The China-India border clashes in the Galwan Valley have already started paying dividends for Bangladesh, which enjoys strong diplomatic ties with both Beijing and New Delhi according to Indian strategic experts.
However, Dhaka is not particularly satisfied with India’s lack of cooperation in relation to water sharing, economic and border issues. The Indo-Bangladesh ties suffered further with India’s National Register Citizens (NRC) and the Citizenship Amendment Act, which targets Bengali/Assamese Muslims of Indian origin.
The Sheikh Hasina administration has provided many benefits to the Indian government, addressing their security concerns, providing virtually free transit on land and river routes and even giving free water to an Indian state on the basis of “humanity” whereas the Indian government transferred many weapons including submarines to Myanmar that has left Dhaka irked. Many Indians found employment in different projects across Bangladesh as a result of Bangladesh’s liberal approach towards India with billions remitted back across the border annually to benefit the Indian economy.
But recently Bangladeshi officials requested China for waiver on tariffs to its exports to narrow the massive trade gap that exists between Bangladesh and China.
The Tariff Commission of the state council of Ministry of Finance of the People’s Republic of China issued a notice granting tariff-free treatment to 97% of tariff products of Bangladesh, which will come to effect from 1st July 2020. The new list of 5,161 products augments 3,095 products Beijing already allows tariff-free from Bangladesh under the Asia-Pacific Trade Agreement.

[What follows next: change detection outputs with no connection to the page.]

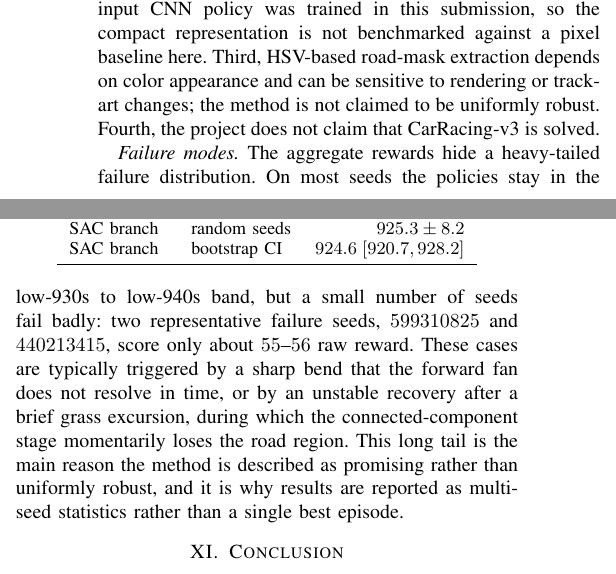
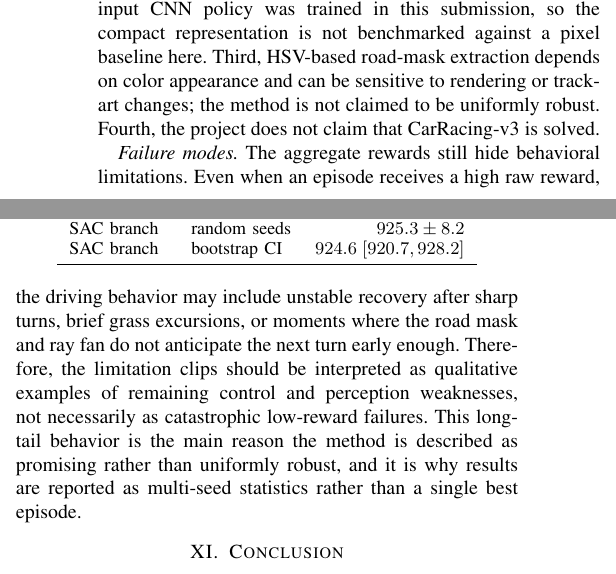
Before and after one commit to UltraLamb/Image-Processing-Project, a LaTeX paper (final/overleaf/main.tex): two parts of the columns of page 5 of 6, joined at a grey line, cut so that both start at the same text. Compiled offline with pdfLaTeX.

Commit message:
Fix final report and slides limitation wording

```diff
--- a/final/overleaf/main.tex
+++ b/final/overleaf/main.tex
@@ -514,16 +514,15 @@ color appearance and can be sensitive to rendering or track-art changes; the
 method is not claimed to be uniformly robust. Fourth, the project does not claim
 that CarRacing-v3 is solved.
 
-\emph{Failure modes.} The aggregate rewards hide a heavy-tailed failure
-distribution. On most seeds the policies stay in the low-930s to low-940s band,
-but a small number of seeds fail badly: two representative failure seeds,
-$599310825$ and $440213415$, score only about $55$--$56$ raw reward. These cases
-are typically triggered by a sharp bend that the forward fan does not resolve in
-time, or by an unstable recovery after a brief grass excursion, during which the
-connected-component stage momentarily loses the road region. This long tail is
-the main reason the method is described as promising rather than uniformly
-robust, and it is why results are reported as multi-seed statistics rather than a
-single best episode.
+\emph{Failure modes.} The aggregate rewards still hide behavioral limitations.
+Even when an episode receives a high raw reward, the driving behavior may include
+unstable recovery after sharp turns, brief grass excursions, or moments where
+the road mask and ray fan do not anticipate the next turn early enough.
+Therefore, the limitation clips should be interpreted as qualitative examples of
+remaining control and perception weaknesses, not necessarily as catastrophic
+low-reward failures. This long-tail behavior is the main reason the method is
+described as promising rather than uniformly robust, and it is why results are
+reported as multi-seed statistics rather than a single best episode.
 
 \section{Conclusion}
 
```
Also changed, not shown: final/report/Image_Processing_Project_V2_IEEE_Report.pdf, final/slides/Image_Processing_Project_Final_Presentation.pdf, 2 other files.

Indian media noted with resentment the waiver was given a day after the Ladakh clash, thus what might have been totally unrelated was connected as a conspiracy by China to woo India’s neighbours.
India can hardly blame others for its tardy approach to regional cooperation. Its controversial Maitree Super Thermal Power Project (2x660MW) at Rampal worth $1.5 billion has not been completed yet with Indian workers having staged rowdy protests to go home. The Indian workers attacked Bangladeshi Police dispatched there to bring the situation under control.
India’s own intelligence agencies are also apparently active inside Bangladesh must to the resentment of Bangladesh’s security forces. There have been cases of disappeared of Bangladeshi nationals who mysteriously then appear in India months after they were taken away from unidentified personnel bearing walkie talkies and weapons, not associated with Bangladeshi law enforcement agencies.
With heightening tensions between Dhaka and New Delhi, people of Bangladesh also do not view India positively because they believe Bangladesh always pays a higher price for its cooperation with India without any benefits.
Right now Chinese companies are on the verge of completing many critical projects in Bangladesh including the Padma multi-purpose bridge, the Karnaphuly under-sea tunnel, submarine base in Cox’s Bazar, powerplant and port projects in Payra. A Chinese company has also been awarded a contract to expand the Cox’s Bazar airport in to a modern international airport.
Bangladesh is already a partner of China’s Belt Road Initiative (BRI) and the regional Bangladesh-China-India-Myanmar Economic Corridor to boost trade opportunities.
In the military domain China’s state arms export agencies have secured contracts to export VT-5 light tanks to the Bangladesh Army. They have also reportedly advanced with plans to export J-10C single-engine multi-role fighters and armed unmanned aerial combat vehicles. Scores of guided MLRS systems, anti-tank weapons, air defence missile systems, submarine launched torpedoes and anti-ship missiles have also been delivered to the Bangladesh armed forces in recent years.
China is now a strategic partner of Bangladesh at the same level as Pakistan. Its deep ties with Dhaka will grow stronger pushed by India’s recent moves in the Galwan Valley. Bangladesh and other smaller regional countries can benefit from China’s presence in the region to counter-act against India’s hegemonic misadventures.